I have this fantasy. It’s a bit out there.
There’s an unmarked cargo van, a generator, a five-gallon container of gas, solar powered battery chargers for the cache of power tools in the van, cases of nails, water, granola bars and dried fruit, a few living essentials such as clothing, blankets, a folding chair and folding table, my watercolors, painting and writing paper galore, a fishing rod, and some pots, kettles, and a campfire tripod. I drive to a remote spot in a large mountain range, hidden from human existence with the exception of the one road that I have just used to get to this spot. The road leads to lake access. The land is mine and I am there to build my little cabin and become a recluse.
I imagine cutting down a few small trees to build the structure of my dwelling, digging a deep fire pit that will eventually become a kiln and a smoker for all the fish I’ll catch and things I’ll make out of mud. I live happily and busily establishing my old self in this pristine land, essentially wrecking my part of it not out of malice but out of a desire to be closer to it, and I finally drop the fucking weight from 2020.
Does anyone else have this fantasy?
I know there are easier weight loss methods but the appeal of my survival in the wilderness, alone, and without the temptation of an oven in which to bake cakes, pies, muffins, breads or cinnamon rolls makes my lack of will power obsolete. Who needs the strength to say no when a bear is looking at you the way you look at a donut?
There are other fantasies. They pop up like corn in hot oil and I butter them, salt them and gobble them down like the delicious morsels that they are.
I imagine turning my dilapidated garden-shed into a chichi she-shed by knocking out a wall, raising the roof, putting a deck around it and so on. I went so far as to contact a friend who’s an architect. He hashed out my idea on a napkin before it occurred to us that I was wanting to build a building to escape the building that I already live in. MY WHOLE HOUSE IS A SHE-SHED! Why would I want a second one fifty yards away?
That had nothing to do with diet and has everything to do with being forced to look at the former owner’s hack-job of a homemade shed.

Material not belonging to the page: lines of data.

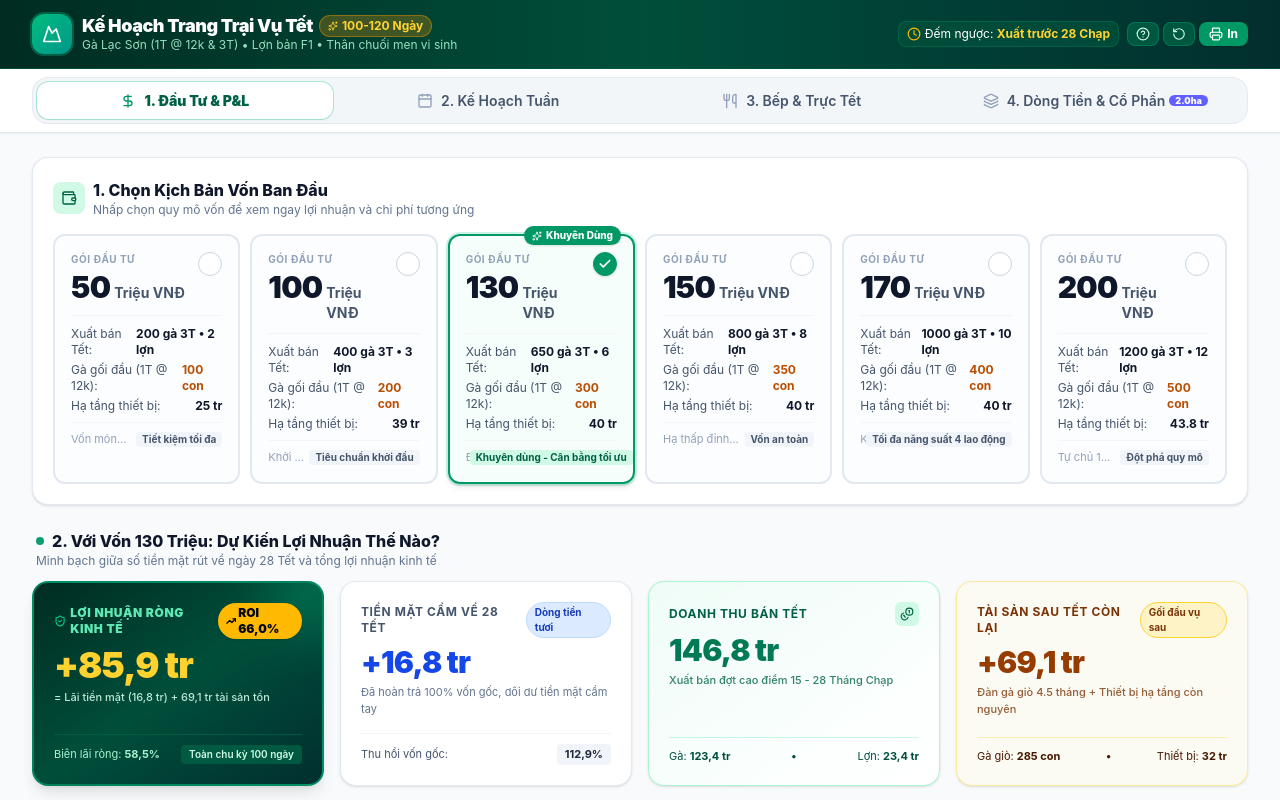
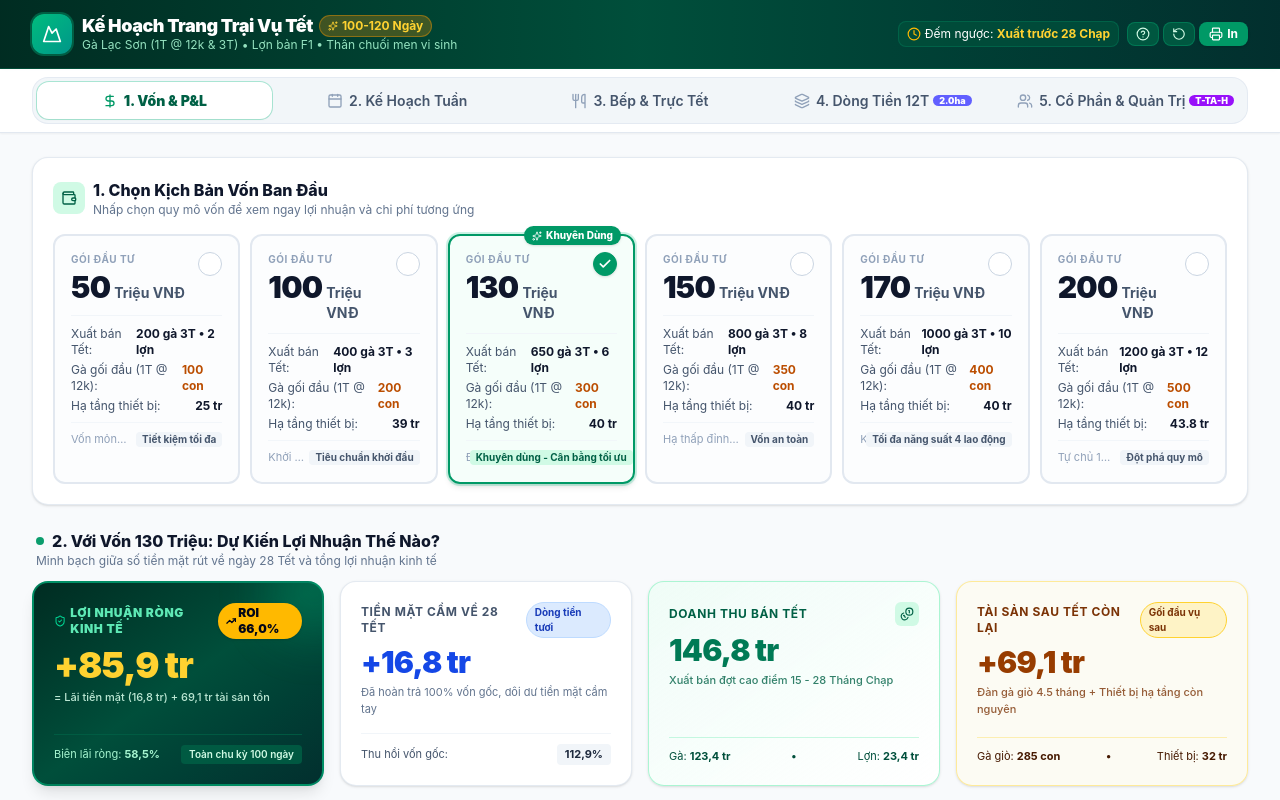
Before and after one commit to cxt2589/trang-trai, a React (Vite) app in the folder dashboard/: page / in a window 1280 px wide. Shown: the top 800 px of the page. Built offline with nearby package versions, Linux system fonts and the light colour scheme.

Commit message:
feat(nav): tach rieng phan he co cau co phan thanh Tab 5 tren menu

```diff
--- a/dashboard/src/App.jsx
+++ b/dashboard/src/App.jsx
@@ -1,6 +1,6 @@
 import React, { useState } from "react";
 import confetti from "canvas-confetti";
-import { DollarSign, Calendar, Utensils, Layers } from "lucide-react";
+import { DollarSign, Calendar, Utensils, Layers, Users } from "lucide-react";
 import { Header } from "./components/Header";
 import { ScenarioSelector } from "./components/ScenarioSelector";
 import { KPICards } from "./components/KPICards";
@@ -15,11 +15,12 @@ import { Footer } from "./components/Footer";
 import { LivingCostTab } from "./components/LivingCostTab";
 import { ActionPlanTab } from "./components/ActionPlanTab";
 import { CashFlow12MTab } from "./components/CashFlow12MTab";
+import { EquityGovernanceSection } from "./components/EquityGovernanceSection";
 import { PRESET_SCENARIOS } from "./data/farmData";
 import { calculateFinancials } from "./utils/calculator";
 
 export default function App() {
-  const [activeTab, setActiveTab] = useState("financial"); // "financial", "action_plan", "living_cost", "cash_flow_12m"
+  const [activeTab, setActiveTab] = useState("financial"); // "financial", "action_plan", "living_cost", "cash_flow_12m", "equity_governance"
   const [scenarioId, setScenarioId] = useState(130);
   const [chickenPrice, setChickenPrice] = useState(200000);
   const [pigPrice, setPigPrice] = useState(130000);
@@ -79,14 +80,14 @@ export default function App() {
         onOpenGlossary={() => setIsGlossaryOpen(true)}
       />
 
-      {/* Main Navigation Tabs - Segmented Control 4 Cột Vừa Khít Mọi Màn Hình (Không Trượt Ngang) */}
+      {/* Main Navigation Tabs - Segmented Control 5 Cột Vừa Khít Mọi Màn Hình */}
       <nav aria-label="Chuyển đổi phân hệ" className="bg-white/95 backdrop-blur-md border-b border-slate-200 sticky top-0 z-50 shadow-xs no-print">
-        <div className="max-w-7xl mx-auto px-2 sm:px-6 lg:px-8 py-1.5 sm:py-2">
-          <div className="grid grid-cols-4 gap-1 sm:gap-2 bg-slate-100/90 p-1 rounded-xl sm:rounded-2xl border border-slate-200/80">
+        <div className="max-w-7xl mx-auto px-1.5 sm:px-6 lg:px-8 py-1.5 sm:py-2">
+          <div className="grid grid-cols-5 gap-1 sm:gap-2 bg-slate-100/90 p-1 rounded-xl sm:rounded-2xl border border-slate-200/80">
             {/* Tab 1: Vốn & P&L Vụ Tết */}
             <button
               onClick={() => setActiveTab("financial")}
-              className={`py-1.5 sm:py-2 px-1 sm:px-3 rounded-lg sm:rounded-xl text-center transition flex flex-col sm:flex-row items-center justify-center gap-0.5 sm:gap-2 cursor-pointer select-none ${
+              className={`py-1.5 sm:py-2 px-0.5 sm:px-2 rounded-lg sm:rounded-xl text-center transition flex flex-col sm:flex-row items-center justify-center gap-0.5 sm:gap-1.5 cursor-pointer select-none ${
                 activeTab === "financial"
                   ? "bg-white text-emerald-800 shadow-xs ring-1 ring-emerald-500/30 font-black"
                   : "text-slate-600 hover:text-slate-900 hover:bg-white/60 font-semibold"
@@ -94,15 +95,15 @@ export default function App() {
             >
               <DollarSign className={`w-3.5 h-3.5 sm:w-4 sm:h-4 flex-shrink-0 ${activeTab === "financial" ? "text-emerald-600" : "text-slate-400"}`} />
               <div className="leading-tight">
-                <span className="block sm:hidden text-[10px] sm:text-xs">1. P&L Tết</span>
-                <span className="hidden sm:inline text-xs sm:text-sm">1. Đầu Tư & P&L</span>
+                <span className="block sm:hidden text-[9px]">1. P&L</span>
+                <span className="hidden sm:inline text-xs sm:text-sm">1. Vốn & P&L</span>
               </div>
             </button>
 
             {/* Tab 2: Kế hoạch tác chiến */}
             <button
               onClick={() => setActiveTab("action_plan")}
-              className={`py-1.5 sm:py-2 px-1 sm:px-3 rounded-lg sm:rounded-xl text-center transition flex flex-col sm:flex-row items-center justify-center gap-0.5 sm:gap-2 cursor-pointer select-none ${
+              className={`py-1.5 sm:py-2 px-0.5 sm:px-2 rounded-lg sm:rounded-xl text-center transition flex flex-col sm:flex-row items-center justify-center gap-0.5 sm:gap-1.5 cursor-pointer select-none ${
                 activeTab === "action_plan"
                   ? "bg-white text-blue-800 shadow-xs ring-1 ring-blue-500/30 font-black"
                   : "text-slate-600 hover:text-slate-900 hover:bg-white/60 font-semibold"
@@ -110,7 +111,7 @@ export default function App() {
             >
               <Calendar className={`w-3.5 h-3.5 sm:w-4 sm:h-4 flex-shrink-0 ${activeTab === "action_plan" ? "text-blue-600" : "text-slate-400"}`} />
               <div className="leading-tight">
-                <span className="block sm:hidden text-[10px] sm:text-xs">2. Tác Chiến</span>
+                <span className="block sm:hidden text-[9px]">2. Tuần</span>
                 <span className="hidden sm:inline text-xs sm:text-sm">2. Kế Hoạch Tuần</span>
               </div>
             </button>
@@ -118,7 +119,7 @@ export default function App() {
             {/* Tab 3: Bếp ăn & Trực Tết */}
             <button
               onClick={() => setActiveTab("living_cost")}
-              className={`py-1.5 sm:py-2 px-1 sm:px-3 rounded-lg sm:rounded-xl text-center transition flex flex-col sm:flex-row items-center justify-center gap-0.5 sm:gap-2 cursor-pointer select-none ${
+              className={`py-1.5 sm:py-2 px-0.5 sm:px-2 rounded-lg sm:rounded-xl text-center transition flex flex-col sm:flex-row items-center justify-center gap-0.5 sm:gap-1.5 cursor-pointer select-none ${
                 activeTab === "living_cost"
                   ? "bg-white text-amber-800 shadow-xs ring-1 ring-amber-500/30 font-black"
                   : "text-slate-600 hover:text-slate-900 hover:bg-white/60 font-semibold"
@@ -126,7 +127,7 @@ export default function App() {
             >
               <Utensils className={`w-3.5 h-3.5 sm:w-4 sm:h-4 flex-shrink-0 ${activeTab === "living_cost" ? "text-amber-600" : "text-slate-400"}`} />
               <div className="leading-tight">
-                <span className="block sm:hidden text-[10px] sm:text-xs">3. Bếp Ăn</span>
+                <span className="block sm:hidden text-[9px]">3. Bếp Ăn</span>
                 <span className="hidden sm:inline text-xs sm:text-sm">3. Bếp & Trực Tết</span>
               </div>
             </button>
@@ -134,7 +135,7 @@ export default function App() {
             {/* Tab 4: Dòng tiền 12 tháng */}
             <button
               onClick={() => setActiveTab("cash_flow_12m")}
-              className={`py-1.5 sm:py-2 px-1 sm:px-3 rounded-lg sm:rounded-xl text-center transition flex flex-col sm:flex-row items-center justify-center gap-0.5 sm:gap-2 cursor-pointer select-none relative ${
+              className={`py-1.5 sm:py-2 px-0.5 sm:px-2 rounded-lg sm:rounded-xl text-center transition flex flex-col sm:flex-row items-center justify-center gap-0.5 sm:gap-1.5 cursor-pointer select-none relative ${
                 activeTab === "cash_flow_12m"
                   ? "bg-white text-indigo-800 shadow-xs ring-1 ring-indigo-500/30 font-black"
                   : "text-slate-600 hover:text-slate-900 hover:bg-white/60 font-semibold"
@@ -142,10 +143,29 @@ export default function App() {
             >
               <Layers className={`w-3.5 h-3.5 sm:w-4 sm:h-4 flex-shrink-0 ${activeTab === "cash_flow_12m" ? "text-indigo-600" : "text-slate-400"}`} />
               <div className="leading-tight flex items-center justify-center gap-1">
-                <span className="block sm:hidden text-[10px] sm:text-xs">4. Cổ Phần & 12T</span>
-                <span className="hidden sm:inline text-xs sm:text-sm">4. Dòng Tiền & Cổ Phần</span>
-                <span className="hidden lg:inline bg-indigo-500 text-white text-[9px] font-black px-1.5 py-0.2 rounded-full">
+                <span className="block sm:hidden text-[9px]">4. Dòng Tiền</span>
+                <span className="hidden sm:inline text-xs sm:text-sm">4. Dòng Tiền 12T</span>
+                <span className="hidden xl:inline bg-indigo-500 text-white text-[9px] font-black px-1.5 py-0.2 rounded-full">
                   2.0ha
+                </span>
+              </div>
+            </button>
+
+            {/* Tab 5: Cổ phần & Quản trị 3 bên */}
+            <button
+              onClick={() => setActiveTab("equity_governance")}
+              className={`py-1.5 sm:py-2 px-0.5 sm:px-2 rounded-lg sm:rounded-xl text-center transition flex flex-col sm:flex-row items-center justify-center gap-0.5 sm:gap-1.5 cursor-pointer select-none relative ${
+                activeTab === "equity_governance"
+                  ? "bg-white text-purple-800 shadow-xs ring-1 ring-purple-500/30 font-black"
+                  : "text-slate-600 hover:text-slate-900 hover:bg-white/60 font-semibold"
+              }`}
+            >
+              <Users className={`w-3.5 h-3.5 sm:w-4 sm:h-4 flex-shrink-0 ${activeTab === "equity_governance" ? "text-purple-600" : "text-slate-400"}`} />
+              <div className="leading-tight flex items-center justify-center gap-1">
+                <span className="block sm:hidden text-[9px]">5. Cổ Phần</span>
+                <span className="hidden sm:inline text-xs sm:text-sm">5. Cổ Phần & Quản Trị</span>
+                <span className="hidden xl:inline bg-purple-600 text-white text-[9px] font-black px-1.5 py-0.2 rounded-full">
+                  T-TA-H
                 </span>
               </div>
             </button>
@@ -246,6 +266,14 @@ export default function App() {
             onSelectCapital={handleSelectScenario}
             onSwitchToFinancialTab={() => setActiveTab("financial")}
             onSwitchToActionPlanTab={() => setActiveTab("action_plan")}
+            onSwitchToEquityTab={() => setActiveTab("equity_governance")}
+          />
+        )}
+
+        {/* Tab 5: Cơ cấu cổ phần & Quản trị 3 bên (T, TA, H) */}
+        {activeTab === "equity_governance" && (
+          <EquityGovernanceSection
+            onSwitchToCashFlowTab={() => setActiveTab("cash_flow_12m")}
           />
         )}
       </main>
--- a/dashboard/src/components/EquityGovernanceSection.jsx
+++ b/dashboard/src/components/EquityGovernanceSection.jsx
@@ -77,17 +77,26 @@ export function EquityGovernanceSection({
             </span>
           </div>
           <h3 className="text-base sm:text-xl font-extrabold text-slate-900 mt-1 flex items-center gap-2">
-            8. Cơ Cấu Cổ Phần, Quyền Lực & Chính Sách Phân Phối Lợi Tức (T, TA, H)
+            5. Cơ Cấu Cổ Phần, Quyền Lực & Chính Sách Phân Phối Lợi Tức (T, TA, H)
           </h3>
           <p className="text-xs sm:text-sm text-slate-500 mt-0.5">
             Cơ chế phân quyền chuẩn startup nông nghiệp: bảo vệ quyền điều hành của Chủ tịch (T), tôn trọng quyền sử dụng đất của Chủ đất (H), và kích hoạt tối đa động lực cống hiến của Giám đốc Vận hành (TA).
           </p>
         </div>
 
-        <div className="flex items-center gap-2 self-start lg:self-auto">
-          <span className="bg-emerald-50 text-emerald-800 border border-emerald-200 text-xs font-extrabold px-3 py-1 rounded-xl">
+        <div className="flex items-center gap-2 self-start lg:self-auto flex-wrap">
+          <span className="bg-emerald-50 text-emerald-800 border border-emerald-200 text-xs font-extrabold px-3 py-1.5 rounded-xl">
             Sạch nợ từ T09/2027 • Kích hoạt chia lãi từ T10/2027
           </span>
+          {onSwitchToCashFlowTab && (
+            <button
+              onClick={onSwitchToCashFlowTab}
+              className="px-3 py-1.5 bg-indigo-50 hover:bg-indigo-100 text-indigo-700 border border-indigo-200 rounded-xl text-xs font-bold transition flex items-center gap-1.5 cursor-pointer shadow-xs"
+            >
+              <span>Xem Dòng Tiền 12T (Tab 4)</span>
+              <ArrowRight className="w-3.5 h-3.5" />
+            </button>
+          )}
         </div>
       </div>
 
```
Also changed, not shown: dashboard/src/components/CashFlow12MTab.jsx (+40 -18 lines).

Looking at it from my back patio is like a punch to my eye sockets every day. I blame its aesthetic for the furrow lines in my forehead, the dragged down mouth and sagging jowl. The actual fault belongs to aging, but the shed certainly isn’t helping matters.
It reminds me of when I was ten and building forts in the back yard to escape my overly boisterous family.
I built a ramshackle two-sided shack near a creek on the wild back lot of our fourteen-acre yard. It had a front and a back that were held feebly in place by the single sheet of plywood precariously balanced and faintly nailed down as a roof. The whole thing was draped in clear plastic sheeting, giving the sides the option of being tied back for air conditioning. I was living large.
The garage, attic and storage sheds were scoured clean of scrap materials and tools, much to the annoyance of my stepdad who was constantly yelling “where is the damn hammer?”
I have my own tools now and when I start wondering where the damn hammer is, I also have to wonder if I rearrange things while sleep walking or if the shoemaker’s elves are drunk and messing with me again.
My fort was many things and well-built was not one of them, not too unlike my current shed. Thankfully my home remodeling skills have dramatically improved since the weeble-wobble lean-to that eventually fell down. My current skills have more patience and understand the engineering component to my artistic vision. Also, not only am I allowed to use power tools, but I have my own collection of them.
It’s given me a false sense of security in my fantasy life for the great outdoors, but owning power tools has definitely helped me out a great deal in the very real life of being single and owning a home.
Last summer, the patio gate finally gave way. The rot that had been overlooked for four years finally let go of the nails that were pretending to hold the gate together, and the thing crumbled like feta cheese on an omelette. It took a little over an hour and one—ONE—trip to the hardware store to cut, sand, stain and assemble the new gate.
I’d be lying if I didn’t start of this project like I normally do by wanting someone else to do it. I go through my options: me, me, hire someone, ask for help from a neighbor, phone a friend, me, me or more me. I weigh the options: asking for help will put this immediate need on someone else’s timeframe and hiring someone, also a time thing, will cost money that is being meticulously saved for a gym membership and a diet plan…or a sweet pair of Frye boots. I can’t decide.
Sometimes a whiny voice cries out in my head, “I wish I had a man around so he could just fix it.”
Oh damn. Really? I take umbrage with that sniveling twit in my head because she isn’t speaking from experience, rather railroading mine. I argue with her about what she thinks a man can do that I can’t. Between youtube, pinterest, woodshop in college, and a shit-ton of experience fixing things because, as mentioned in a previous post, I’ve been taught to fish, so-to-speak, I’ve got this.
And so I do.